Liberia: “Female Lecturers Underrepresented in Education Sector”



— Association of Women Lecturers of Liberia president alarms

The Founder of the Association of University Women Lecturers of Liberia (AUWOL), Edna Johnny, has expressed concern that female instructors are underrepresented in the education sector.

AUWOL is a conglomeration of female teachers from the University of Liberia and all private universities across the country.

The organization was established at the University of Liberia on August 24, 2022 by Johnny, who is also the President of the University of Liberia Faculty Association (ULFA).

Giving an overview of the Association during its Mentees and Mentors Joint Retreat at the weekend, Johnny said female lecturers have not been given much attention in the teaching field.

During the retreat held at the Baptist Youth Camp, RIA Highway in Paynesville, the veteran educator stressed that the organization is formed to unite female lecturers and address their challenges faced in the teaching profession.

She said her position is to ensure that women are recognized in their respective universities and not only in the preschool and grade school divisions.

Johnny indicated that according to a survey conducted, women only constitute 11% of the total data in the education system at the high school level, stressing that this is even lower at the university level.

She said the potential of women is always overlooked in the teaching field, adding that this is not only unique to the University of Liberia but other private institutions in the country.

The AUWOL Boss averred that, like the Female Lawyers Association of Liberia has done by organizing themselves as a professional body, it is important to have birthed the Association of Women Lecturers of Liberia to cater to their members.

She noted that female lecturers have all the professional qualities to improve the larger society educationally, but the idea of coming together was lacking in the past.

Johnny noted that it is based on these reasons and to provide professional mentorship to students already or enrolling at the university, the organization was established.

She indicated that the organization can be looked up to for direction in the larger space in the country when a collective effort is exerted by its members.

According to the educator, the organization cannot be stronger with the low number of female lecturers at the UL but by bringing on board other lecturers from private universities.

She said it can be vibrant with the support of everyone, despite her position as the vision bearer.

Johnny said a lot has been discussed about the Female Lawyers Association of Liberia unlike female lecturers at the various universities across the country.

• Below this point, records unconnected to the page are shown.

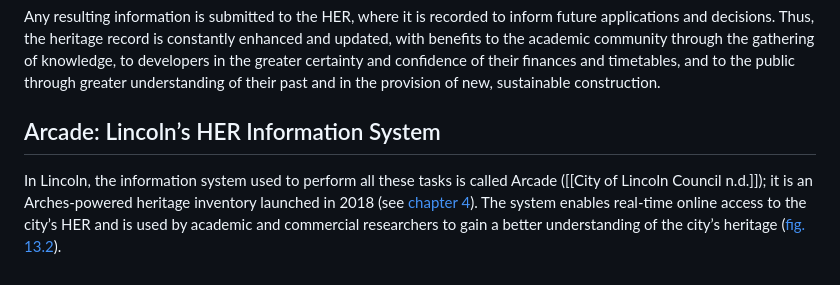
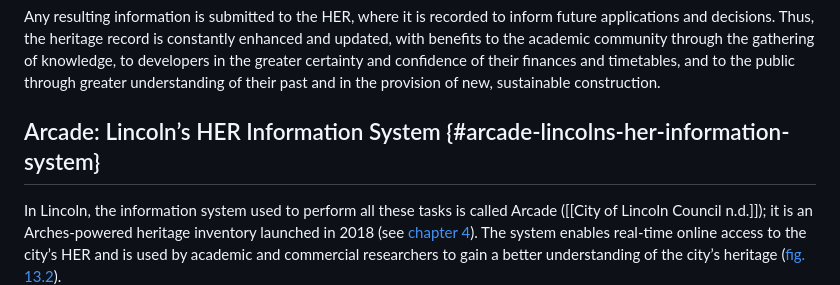
Before and after one commit to thegetty/inventories-and-surveys, a Markdown page: content/part-IV/chapter-13.md, the part around the change. Rendered like a GitHub page.

Commit message:
add chapter 13 content - part 2

```diff
--- a/content/part-IV/chapter-13.md
+++ b/content/part-IV/chapter-13.md
@@ -54,7 +54,7 @@ Following desk-based assessment, further intrusive archaeological investigation
 
 Any resulting information is submitted to the HER, where it is recorded to inform future applications and decisions. Thus, the heritage record is constantly enhanced and updated, with benefits to the academic community through the gathering of knowledge, to developers in the greater certainty and confidence of their finances and timetables, and to the public through greater understanding of their past and in the provision of new, sustainable construction.
 
-## Arcade: Lincoln’s HER Information System
+## Arcade: Lincoln’s HER Information System {#arcade-lincolns-her-information-system}
 
 In Lincoln, the information system used to perform all these tasks is called Arcade ([[City of Lincoln Council n.d.]]); it is an Arches-powered heritage inventory launched in 2018 (see [chapter 4](/part-1/chapter-4/)). The system enables real-time online access to the city’s HER and is used by academic and commercial researchers to gain a better understanding of the city’s heritage ([fig. 13.2](#fig-13-2)).
 
```
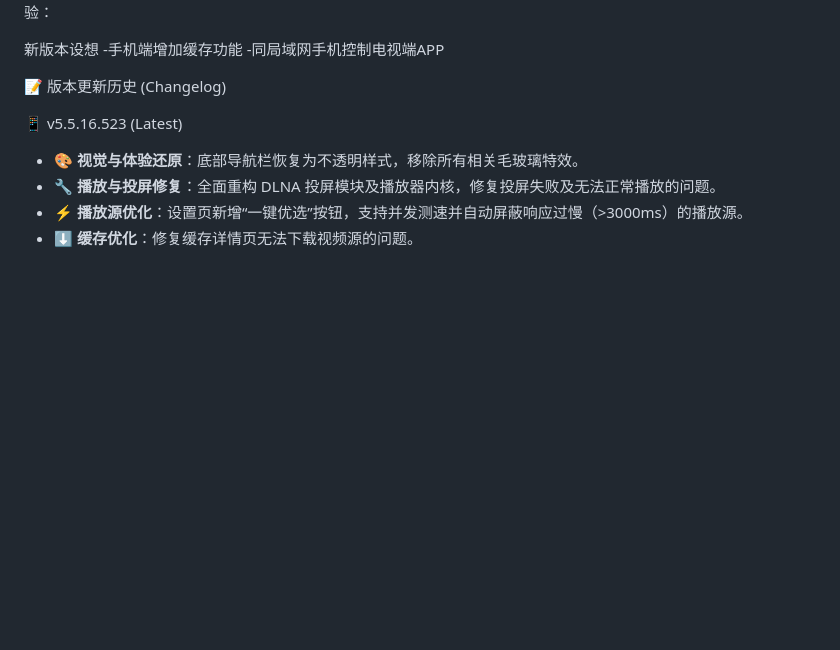
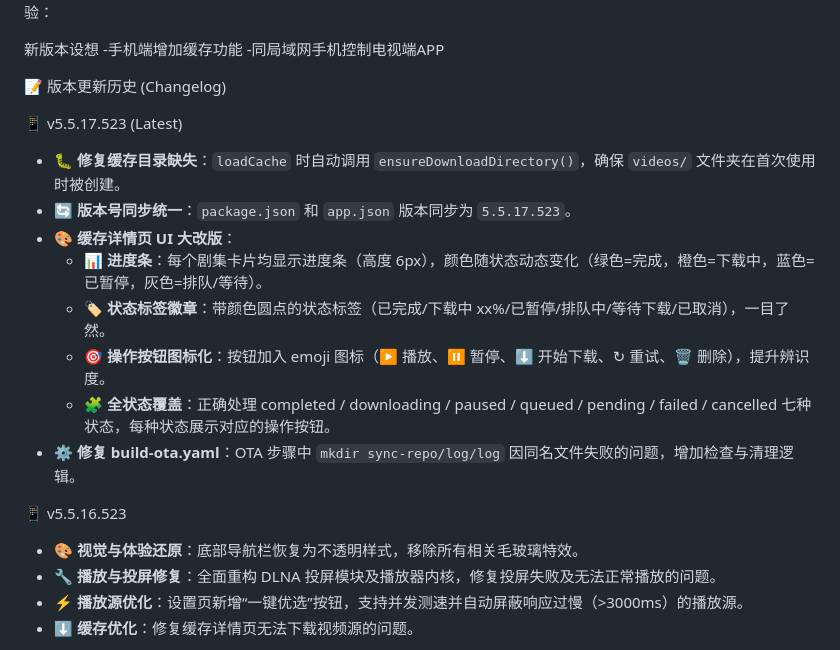
Before and after one commit to ZangEdward/SuperTV, a Markdown page: README.md, the part around the change. Rendered like a GitHub page; blank space fills up the shorter version.

Commit message:
docs: 更新 README 版本记录至 v5.5.17.523，添加缓存修复与 UI 改版日志

```diff
--- a/README.md
+++ b/README.md
@@ -7,7 +7,17 @@
 
 📝 版本更新历史 (Changelog)
 
-📱 v5.5.16.523 (Latest)
+📱 v5.5.17.523 (Latest)
+- 🐛 **修复缓存目录缺失**：`loadCache` 时自动调用 `ensureDownloadDirectory()`，确保 `videos/` 文件夹在首次使用时被创建。
+- 🔄 **版本号同步统一**：`package.json` 和 `app.json` 版本同步为 `5.5.17.523`。
+- 🎨 **缓存详情页 UI 大改版**：
+  - 📊 **进度条**：每个剧集卡片均显示进度条（高度 6px），颜色随状态动态变化（绿色=完成，橙色=下载中，蓝色=已暂停，灰色=排队/等待）。
+  - 🏷️ **状态标签徽章**：带颜色圆点的状态标签（已完成/下载中 xx%/已暂停/排队中/等待下载/已取消），一目了然。
+  - 🎯 **操作按钮图标化**：按钮加入 emoji 图标（▶ 播放、⏸ 暂停、⬇ 开始下载、↻ 重试、🗑 删除），提升辨识度。
+  - 🧩 **全状态覆盖**：正确处理 completed / downloading / paused / queued / pending / failed / cancelled 七种状态，每种状态展示对应的操作按钮。
+- ⚙️ **修复 build-ota.yaml**：OTA 步骤中 `mkdir sync-repo/log/log` 因同名文件失败的问题，增加检查与清理逻辑。
+
+📱 v5.5.16.523
 - 🎨 **视觉与体验还原**：底部导航栏恢复为不透明样式，移除所有相关毛玻璃特效。
 - 🔧 **播放与投屏修复**：全面重构 DLNA 投屏模块及播放器内核，修复投屏失败及无法正常播放的问题。
 - ⚡ **播放源优化**：设置页新增“一键优选”按钮，支持并发测速并自动屏蔽响应过慢（>3000ms）的播放源。
```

According to her, this organization is intended to mentor and guide female students in various universities. She added that in many instances, scores of female students enroll at the university without primarily deciding their fields of study.

She said based on this, a lot of those students usually follow other colleagues, who are already certain to join them in the same fields of study.

At the same time, Dr. Edna Johnny is calling on all members of the institution, national government and international partners to financially assist the organization.

According to her, the institution is yet to be formally launched due to the lack of financial resources, despite ongoing plans for such a program. 

She said the organization is counting on the support of both its members (mentors) and mentees to start the ball rolling with their contribution to get done with some activities

Also speaking, Florence B. Koroma, Dean, Bishop Collins Teacher College, Stella Maris Polytechnic University said it is now time for female lecturers to help themselves and come together to help others in the field.

"I am going to encourage other female lecturers because this will help our education system," she said.

Koroma also called on the Liberian government to support female lecturers by providing them foreign scholarship opportunities to advance their human capacity.

At the same time, Angeline C. Major, Lecturer at the United Methodist University Joseph Jenkins Roberts Education College, told the gathering that there have been many challenges which hinder female lecturers.

She said they feel intimidated and overlooked by male lecturers at their various universities.

The program brought together veteran mentors with high profile educational backgrounds and their mentees.

The Association of Women Lecturers of Liberia goes by the motto, "A woman's pen breaks barriers and unlock opportunities".